New Year, New Me! Can you believe we are already near the end of the first month of the new year? I am sure you have had your fair share of hearing the phrase “New Year, New Me” being tossed around within your circles or maybe you have been the one using it. In fact, if I am to be completely honest, I am guilty of using the phrase at every opportunity I have had over the last few weeks – especially since I have been consistently playing tennis every weekend this month. However, often times, the “New Year, New Me” wave sadly dies out almost as fast as the the December holidays become a distant memory. Why? Could it be that “New Year, New Me” is based on a fallacy that the turn of the year year automatically ushers in a new self, which eventually proves to be untrue?
When I was a pre-schooler, I remember my old man telling me that every year, at the point of crossing over into a new year, the sky would flip over. I believed him. Sadly, back then, I was scared of fireworks displays meaning that I always missed out on the New Years eve spectacle. By the time I would have mustered enough courage to step outside of the house and look up to the sky (typically fifteen minutes into the New Year), my dad would say that I had just missed the sight of the sky flipping over.

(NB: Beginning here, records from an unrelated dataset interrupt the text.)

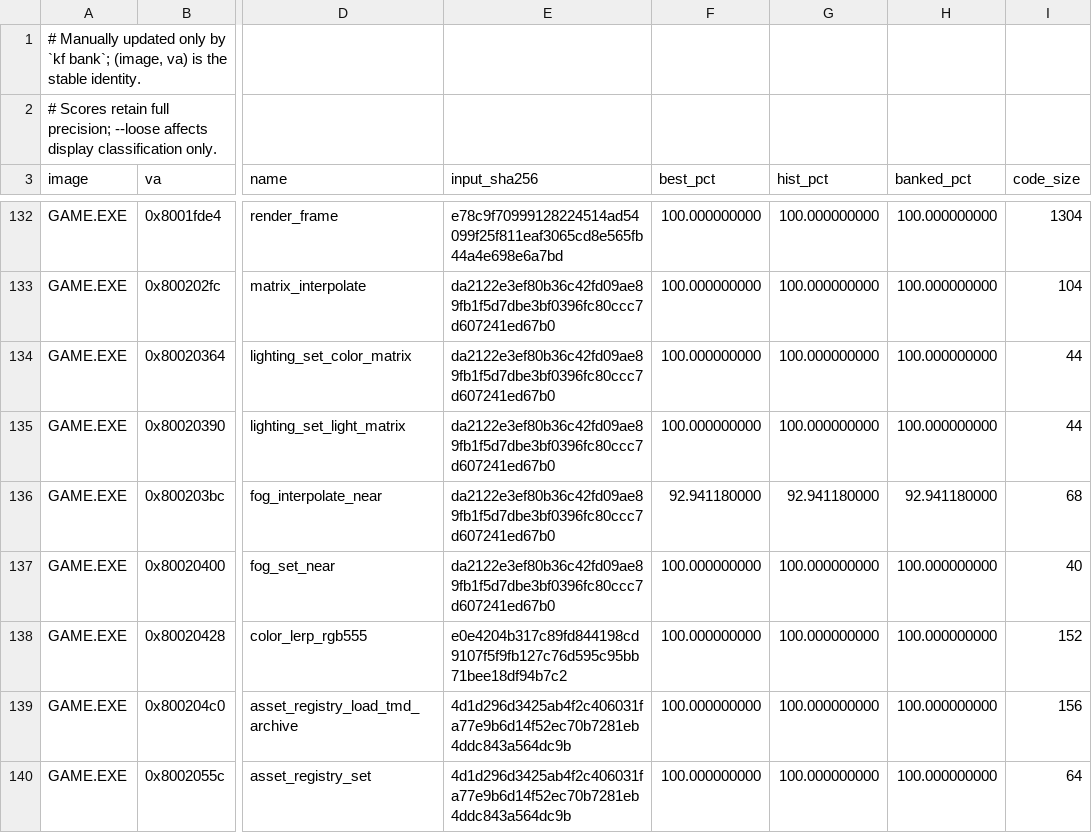
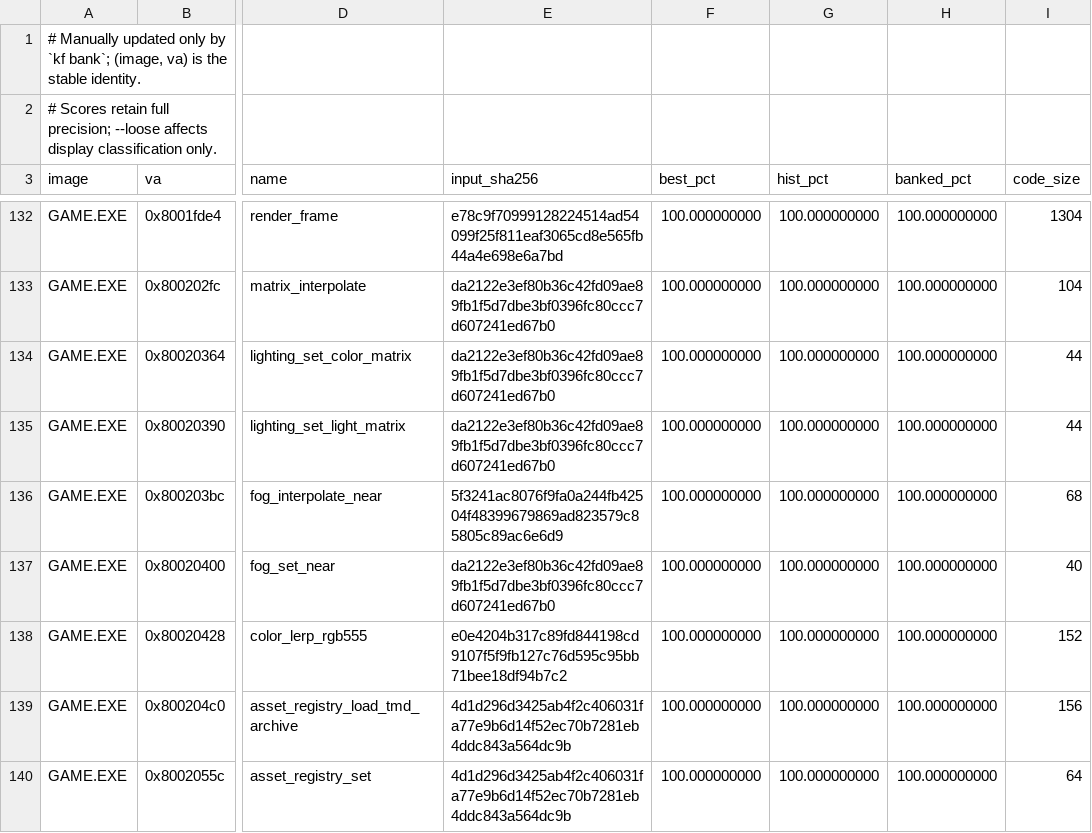
Before and after one commit to sushi-shi/kings-field-decomp, a TSV file: config/match_baseline.tsv, drawn as a sheet; only a part is shown, gaps mark what is left out; the diff names each change by its address in the sheet, - before the commit and + after, or states it on an @@ line.

Commit message:
match: close GAME fog interpolation

```diff
--- a/config/match_baseline.tsv
+++ b/config/match_baseline.tsv
-E136 (input_sha256): da2122e3ef80b36c42fd09ae89fb1f5d7dbe3bf0396fc80ccc7d607241ed67b0
+E136 (input_sha256): 5f3241ac8076f9fa0a244fb42504f48399679869ad823579c85805c89ac6e6d9
-F136 (best_pct): 92.941180000
+F136 (best_pct): 100.000000000
-G136 (hist_pct): 92.941180000
+G136 (hist_pct): 100.000000000
-H136 (banked_pct): 92.941180000
+H136 (banked_pct): 100.000000000
```
Also changed, not shown: 4 other files.
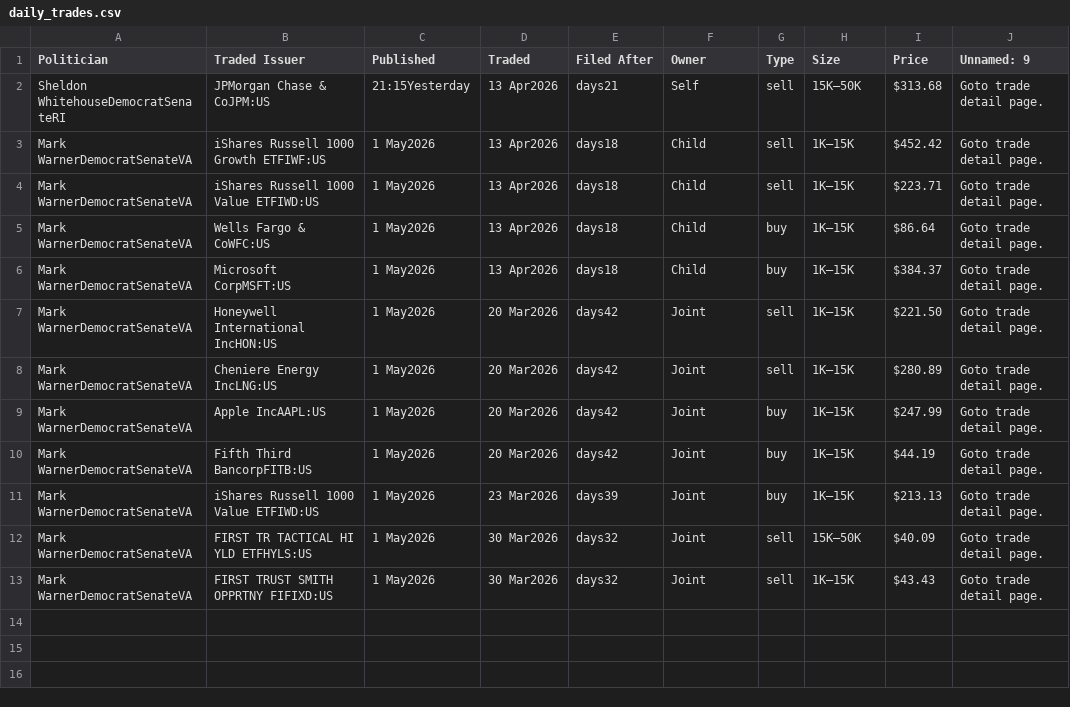
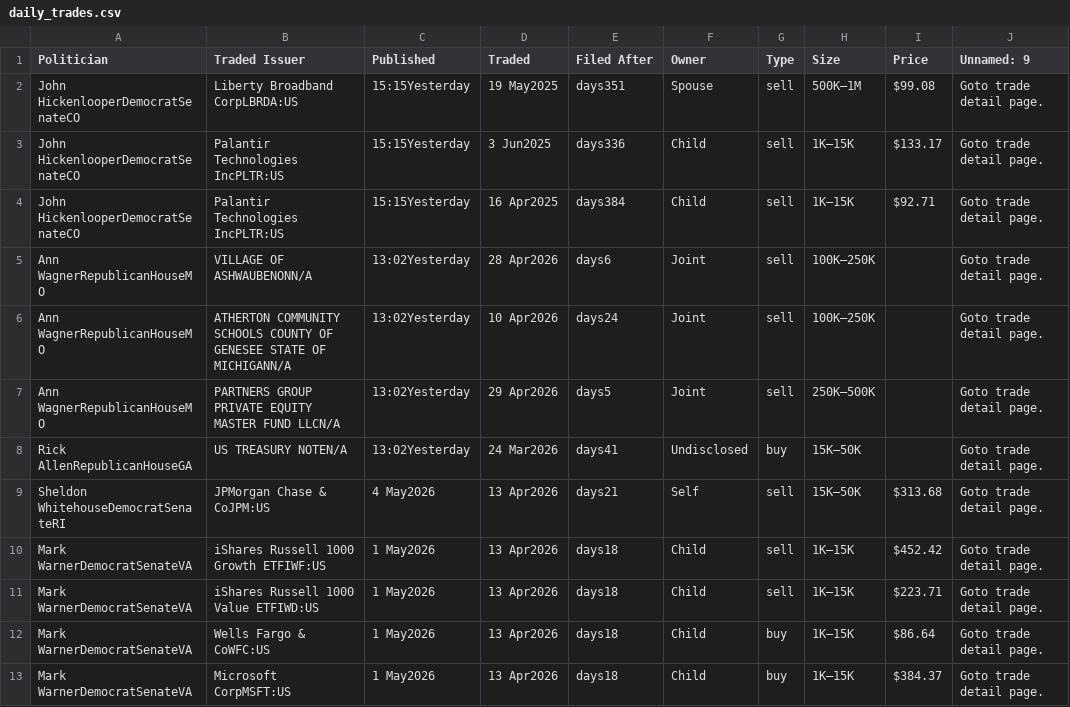
Before and after one commit to ParijatDutta/alpha-engine, a CSV file: daily_trades.csv, drawn as a sheet.

```diff
--- a/daily_trades.csv
+++ b/daily_trades.csv
@@ -1,3 +1,10 @@
 Politician,Traded Issuer,Published,Traded,Filed After,Owner,Type,Size,Price,Unnamed: 9
-Sheldon WhitehouseDemocratSenateRI,JPMorgan Chase & CoJPM:US,21:15Yesterday,13 Apr2026,days21,Self,sell,15K–50K,$313.68,Goto trade detail page.
+John HickenlooperDemocratSenateCO,Liberty Broadband CorpLBRDA:US,15:15Yesterday,19 May2025,days351,Spouse,sell,500K–1M,$99.08,Goto trade detail page.
+John HickenlooperDemocratSenateCO,Palantir Technologies IncPLTR:US,15:15Yesterday,3 Jun2025,days336,Child,sell,1K–15K,$133.17,Goto trade detail page.
+John HickenlooperDemocratSenateCO,Palantir Technologies IncPLTR:US,15:15Yesterday,16 Apr2025,days384,Child,sell,1K–15K,$92.71,Goto trade detail page.
+Ann WagnerRepublicanHouseMO,VILLAGE OF ASHWAUBENONN/A,13:02Yesterday,28 Apr2026,days6,Joint,sell,100K–250K,,Goto trade detail page.
+Ann WagnerRepublicanHouseMO,ATHERTON COMMUNITY SCHOOLS COUNTY OF GENESEE STATE OF MICHIGANN/A,13:02Yesterday,10 Apr2026,days24,Joint,sell,100K–250K,,Goto trade detail page.
+Ann WagnerRepublicanHouseMO,PARTNERS GROUP PRIVATE EQUITY MASTER FUND LLCN/A,13:02Yesterday,29 Apr2026,days5,Joint,sell,250K–500K,,Goto trade detail page.
+Rick AllenRepublicanHouseGA,US TREASURY NOTEN/A,13:02Yesterday,24 Mar2026,days41,Undisclosed,buy,15K–50K,,Goto trade detail page.
+Sheldon WhitehouseDemocratSenateRI,JPMorgan Chase & CoJPM:US,4 May2026,13 Apr2026,days21,Self,sell,15K–50K,$313.68,Goto trade detail page.
 Mark WarnerDemocratSenateVA,iShares Russell 1000 Growth ETFIWF:US,1 May2026,13 Apr2026,days18,Child,sell,1K–15K,$452.42,Goto trade detail page.
@@ -6,8 +13 @@ Mark WarnerDemocratSenateVA,Wells Fargo & CoWFC:US,1 May2026,13 Apr2026,days18,C
 Mark WarnerDemocratSenateVA,Microsoft CorpMSFT:US,1 May2026,13 Apr2026,days18,Child,buy,1K–15K,$384.37,Goto trade detail page.
-Mark WarnerDemocratSenateVA,Honeywell International IncHON:US,1 May2026,20 Mar2026,days42,Joint,sell,1K–15K,$221.50,Goto trade detail page.
-Mark WarnerDemocratSenateVA,Cheniere Energy IncLNG:US,1 May2026,20 Mar2026,days42,Joint,sell,1K–15K,$280.89,Goto trade detail page.
-Mark WarnerDemocratSenateVA,Apple IncAAPL:US,1 May2026,20 Mar2026,days42,Joint,buy,1K–15K,$247.99,Goto trade detail page.
-Mark WarnerDemocratSenateVA,Fifth Third BancorpFITB:US,1 May2026,20 Mar2026,days42,Joint,buy,1K–15K,$44.19,Goto trade detail page.
-Mark WarnerDemocratSenateVA,iShares Russell 1000 Value ETFIWD:US,1 May2026,23 Mar2026,days39,Joint,buy,1K–15K,$213.13,Goto trade detail page.
-Mark WarnerDemocratSenateVA,FIRST TR TACTICAL HI YLD ETFHYLS:US,1 May2026,30 Mar2026,days32,Joint,sell,15K–50K,$40.09,Goto trade detail page.
-Mark WarnerDemocratSenateVA,FIRST TRUST SMITH OPPRTNY FIFIXD:US,1 May2026,30 Mar2026,days32,Joint,sell,1K–15K,$43.43,Goto trade detail page.
```
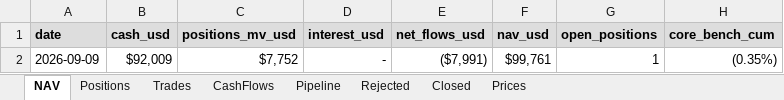
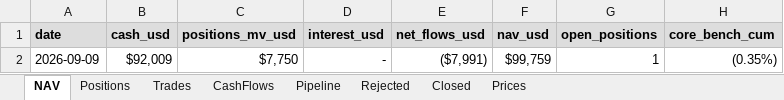
Before and after one commit to thmartinsmonteiro-netizen/hedgefund, an Excel workbook: reports/tracker.xlsx, sheet NAV, drawn as a sheet; only a part is shown; values as stored, in another font and other column widths than the file's, no borders; the diff names each change by its address in the sheet, - before the commit and + after, or states it on an @@ line.

```diff
--- a/reports/tracker.xlsx (sheet NAV)
+++ b/reports/tracker.xlsx (sheet NAV)
-C2 (positions_mv_usd): $7,752
+C2 (positions_mv_usd): $7,750
-F2 (nav_usd): $99,761
+F2 (nav_usd): $99,759
```
Also changed, not shown: sheet Positions, sheet Prices, 4 other files.
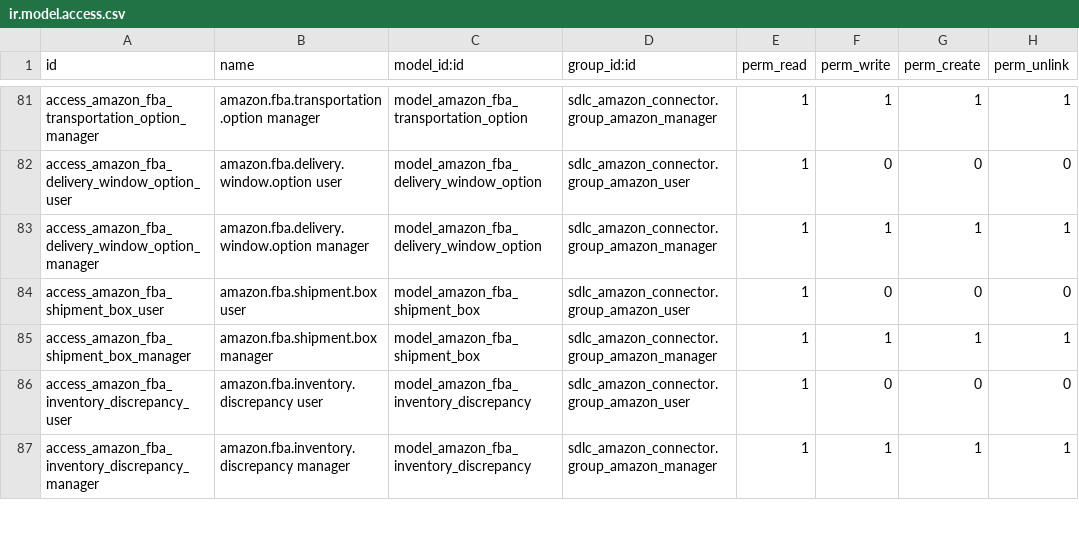
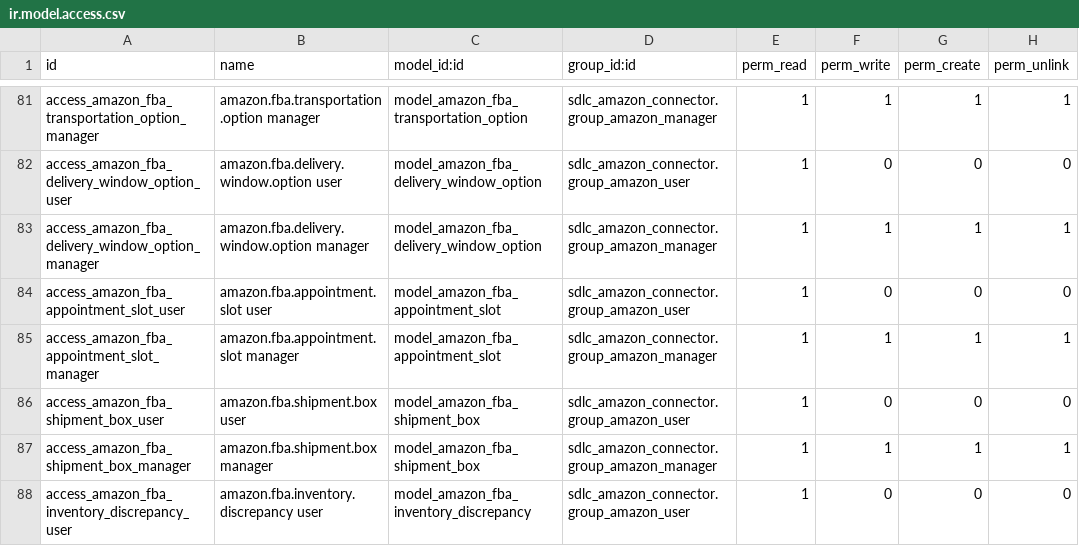
Before and after one commit to Mohamed01097/amazon-odoo, a CSV file: sdlc_amazon_connector/security/ir.model.access.csv, drawn as a sheet; only a part is shown, gaps mark what is left out; the shorter side is filled out with more unchanged rows.

Commit message:
Add FC appointment slot generation functionality and related UI components

```diff
--- a/sdlc_amazon_connector/security/ir.model.access.csv
+++ b/sdlc_amazon_connector/security/ir.model.access.csv
@@ -83,2 +83,4 @@ access_amazon_fba_delivery_window_option_user,amazon.fba.delivery.window.option
 access_amazon_fba_delivery_window_option_manager,amazon.fba.delivery.window.option manager,model_amazon_fba_delivery_window_option,sdlc_amazon_connector.group_amazon_manager,1,1,1,1
+access_amazon_fba_appointment_slot_user,amazon.fba.appointment.slot user,model_amazon_fba_appointment_slot,sdlc_amazon_connector.group_amazon_user,1,0,0,0
+access_amazon_fba_appointment_slot_manager,amazon.fba.appointment.slot manager,model_amazon_fba_appointment_slot,sdlc_amazon_connector.group_amazon_manager,1,1,1,1
 access_amazon_fba_shipment_box_user,amazon.fba.shipment.box user,model_amazon_fba_shipment_box,sdlc_amazon_connector.group_amazon_user,1,0,0,0
```
Also changed, not shown: 10 other files.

Fast-forward a couple of years, I eventually figured that the story of the sky turning was one of the many stories that he had made up, as many parents presumably do. However, looking back at the story, I realise that the flip of the sky is analogous to the turn of the year. At the turn of a year, there is a general sense of anticipation. Anticipation at what the year holds. A new year ushers in renewed hope. This is evidenced by changes such as spikes in gym attendance and new member registrations, as well as increased church attendance among others. A bit closer to home, one of my work colleagues has suddenly (or should I say ambitiously) decided to switch to a six month no meat diet since the start of this year – kudos to them whilst it lasts.
Earlier, I mentioned that the “New Year, New Me” gusto starts to wane over time. Come February and then March, time reveals those who have stayed the course, when the wheat has been separated from the chaff. It would perhaps seem like I am taking a pessimistic view of “New Year, New Me”. Not necessarily. After all, I am one of them. What I am trying to do is figure out how to stay on course with the New Me – to be counted among the tough that get going, when the going gets tough. This leads to my inspiration for this blog post. During the December holidays, I finished reading The Personal MBA by Josh Kaufman. The book has various ideas and principles on business, life and work. One of the chapters in the book, 49 Questions to Improve Your Results has a series of questions ranging from productivity to fear to happiness . What if by asking these questions, at the start of this New Year, one can set the wheels in motion for a sustainable “New Me” in the long run? Whether you are one who subscribes to “New Year, New Me” or not, I am convinced that these questions will at the least prompt some beneficial reflection see below.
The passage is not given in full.